** Opening Data provided block **

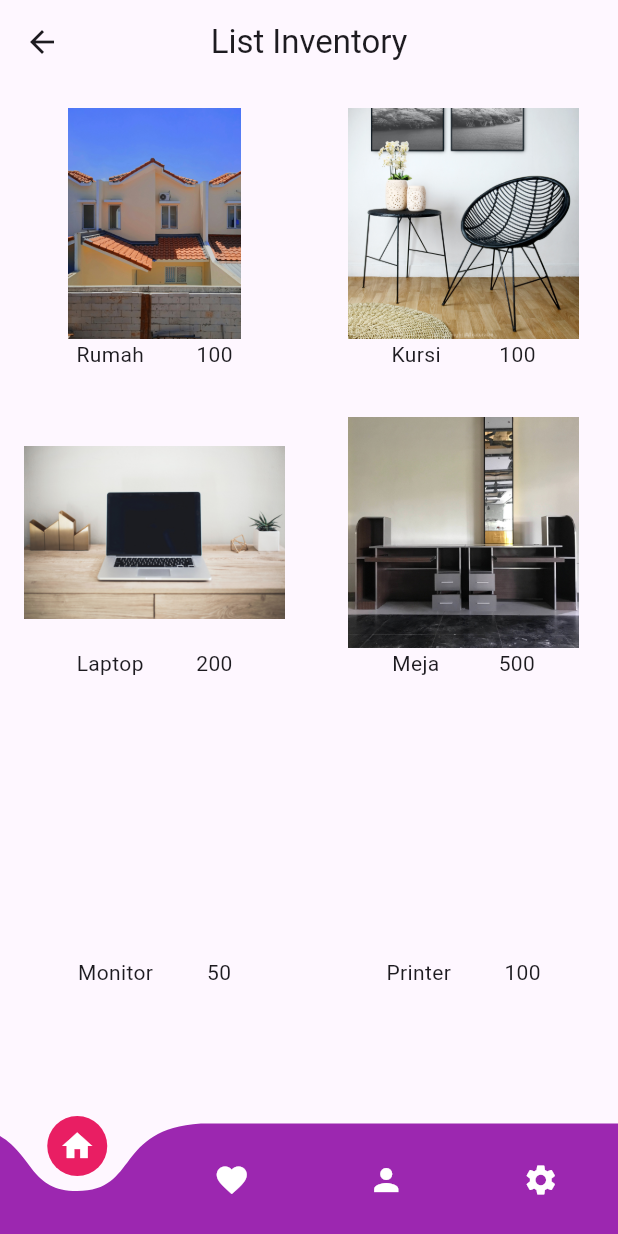
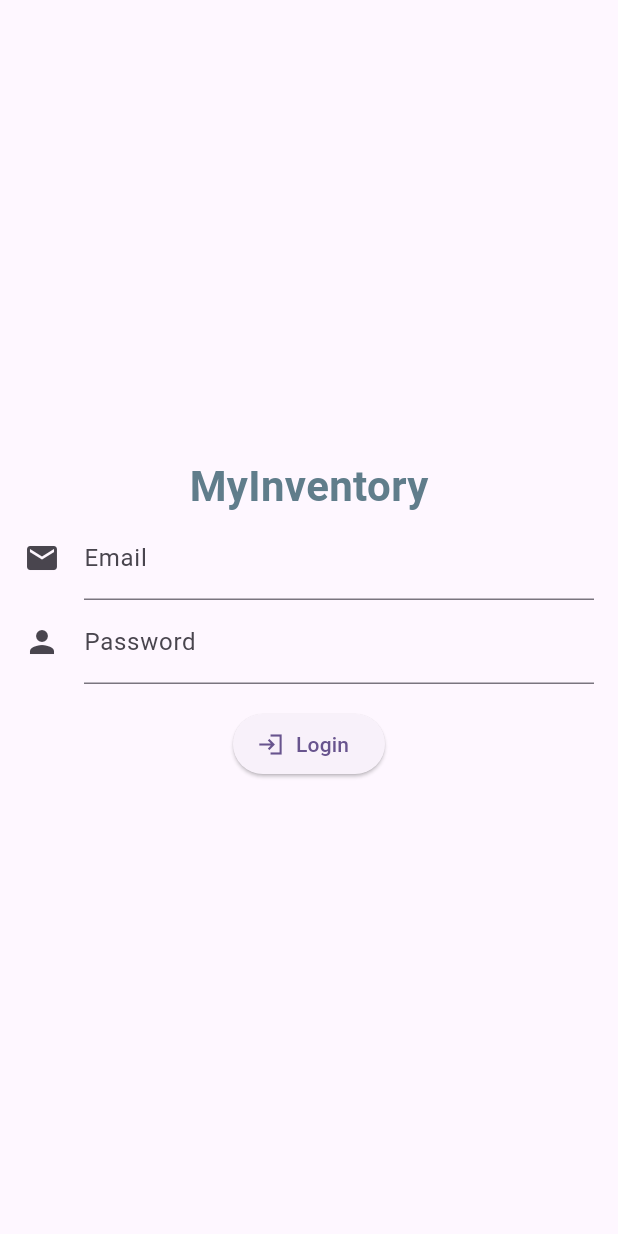
Before and after one commit to RuslanIk06/ASE07-inventory-app, a Flutter app: the screen it shows after launch, on a phone screen of 412 x 824 dp. Run offline on Flutter 3.47's test engine with Material 2 defaults, Android fonts, the phone set to English and light mode, and no system bars; drawn by our look-alikes of curved_navigation_bar; our stand-ins replace lottie.

Commit message:
Menambahkan Fitur Login

```diff
--- a/lib/main.dart
+++ b/lib/main.dart
@@ -1,6 +1,5 @@
 import 'package:flutter/material.dart';
 import 'package:inventory_app/pages/splash_page.dart';
-import 'navigation_bar.dart';
 
 void main() {
   runApp(const MyApp());
--- a/lib/pages/home_page.dart
+++ b/lib/pages/home_page.dart
@@ -64,10 +64,6 @@ class _HomePageState extends State<HomePage> {
   @override
   Widget build(BuildContext context) {
     return Scaffold(
-      appBar: AppBar(
-        title: const Text("List Inventory"),
-        centerTitle: true,
-      ),
       body: GridView.builder(
         itemCount: dataInventory.length,
         gridDelegate:
--- /dev/null
+++ b/lib/pages/login_page.dart
@@ -0,0 +1,110 @@
+import 'package:flutter/material.dart';
+import 'package:inventory_app/navigationbar_page.dart';
+
+class LoginPage extends StatefulWidget {
+  const LoginPage({super.key});
+
+  @override
+  State<LoginPage> createState() => _LoginPageState();
+}
+
+class _LoginPageState extends State<LoginPage> {
+  GlobalKey<FormState> formKey = GlobalKey<FormState>();
+  final TextEditingController _controlerPassword = TextEditingController();
+  final TextEditingController _controlerEmail = TextEditingController();
+
+  String? email;
+
+  void onSubmit() {
+    formKey.currentState!.save();
+    if (formKey.currentState!.validate() || formKey.currentState != null) {
+      setState(() {
+        email = _controlerEmail.text;
+      });
+
+      Navigator.of(context).push(
+        MaterialPageRoute(builder: (builder) => NavigationBarPage()),
+      );
+    }
+  }
+
+  @override
+  Widget build(BuildContext context) {
+    return Scaffold(
+      body: Padding(
+        padding: const EdgeInsets.all(16),
+        child: Center(
+          child: Form(
+            key: formKey,
+            child: Column(
+              crossAxisAlignment: CrossAxisAlignment.center,
+              mainAxisAlignment: MainAxisAlignment.center,
+              children: [
+                const Text(
+                  "MyInventory",
+                  style: TextStyle(
+                    color: Colors.blueGrey,
+                    fontSize: 28,
+                    fontWeight: FontWeight.bold,
+                  ),
+                ),
+                TextFormField(
+                  controller: _controlerEmail,
+                  keyboardType: TextInputType.emailAddress,
+                  textInputAction: TextInputAction.next,
+                  decoration: const InputDecoration(
+                    label: Text("Email"),
+                    hintText: 'Masukan Email',
+                    icon: Icon(Icons.email),
+                  ),
+                  validator: (value) {
+                    if (value == null ||
+                        value.isEmpty ||
+                        !value.contains('@')) {
+                      return 'Masukan Format Email Dengan Benar';
+                    }
+                    if (value != 'ruslan@gmail.com') {
+                      return 'Email Salah';
+                    }
+                    return null;
+                  },
+                ),
+                TextFormField(
+                  controller: _controlerPassword,
+                  keyboardType: TextInputType.number,
+                  textInputAction: TextInputAction.next,
+                  decoration: const InputDecoration(
+                    label: Text("Password"),
+                    hintText: 'Masukan Password',
+                    icon: Icon(Icons.person),
+                  ),
+                  validator: (value) {
+                    if (value == null || value.length < 6) {
+                      return 'Format Password Salah';
+                    }
+
+                    if (value != '123456') {
+                      return 'Password Salah';
+                    }
+
+                    return null;
+                  },
+                ),
+                const SizedBox(height: 16),
+                ElevatedButton.icon(
+                  onPressed: () {
+                    if (formKey.currentState!.validate()) {
+                      onSubmit();
+                    }
+                  },
+                  icon: const Icon(Icons.login_sharp),
+                  label: const Text("Login"),
+                ),
+              ],
+            ),
+          ),
+        ),
+      ),
+    );
+  }
+}
--- a/lib/pages/splash_page.dart
+++ b/lib/pages/splash_page.dart
@@ -1,6 +1,5 @@
 import 'package:flutter/material.dart';
-import 'package:inventory_app/navigation_bar.dart';
-import 'package:inventory_app/pages/home_page.dart';
+import 'package:inventory_app/pages/login_page.dart';
 import 'package:lottie/lottie.dart';
 
 class SplashPage extends StatefulWidget {
@@ -17,7 +16,7 @@ class _SplashPageState extends State<SplashPage> {
       const Duration(seconds: 5),
       () => Navigator.of(context).push(
         MaterialPageRoute(
-          builder: (builder) => const NavigationBarPage(),
+          builder: (builder) => const LoginPage(),
         ),
       ),
     );
```
Also changed, not shown: lib/test.dart (+186 -89 lines), lib/navigationbar_page.dart (renamed from lib/navigation_bar.dart).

** Closing Data provided block **

Instructions to follow:
Where does the word "Icons" occur in the data? Copy every line that has it.

Reply to the exercise:
+                    icon: Icon(Icons.email),
+                    icon: Icon(Icons.person),
+                  icon: const Icon(Icons.login_sharp),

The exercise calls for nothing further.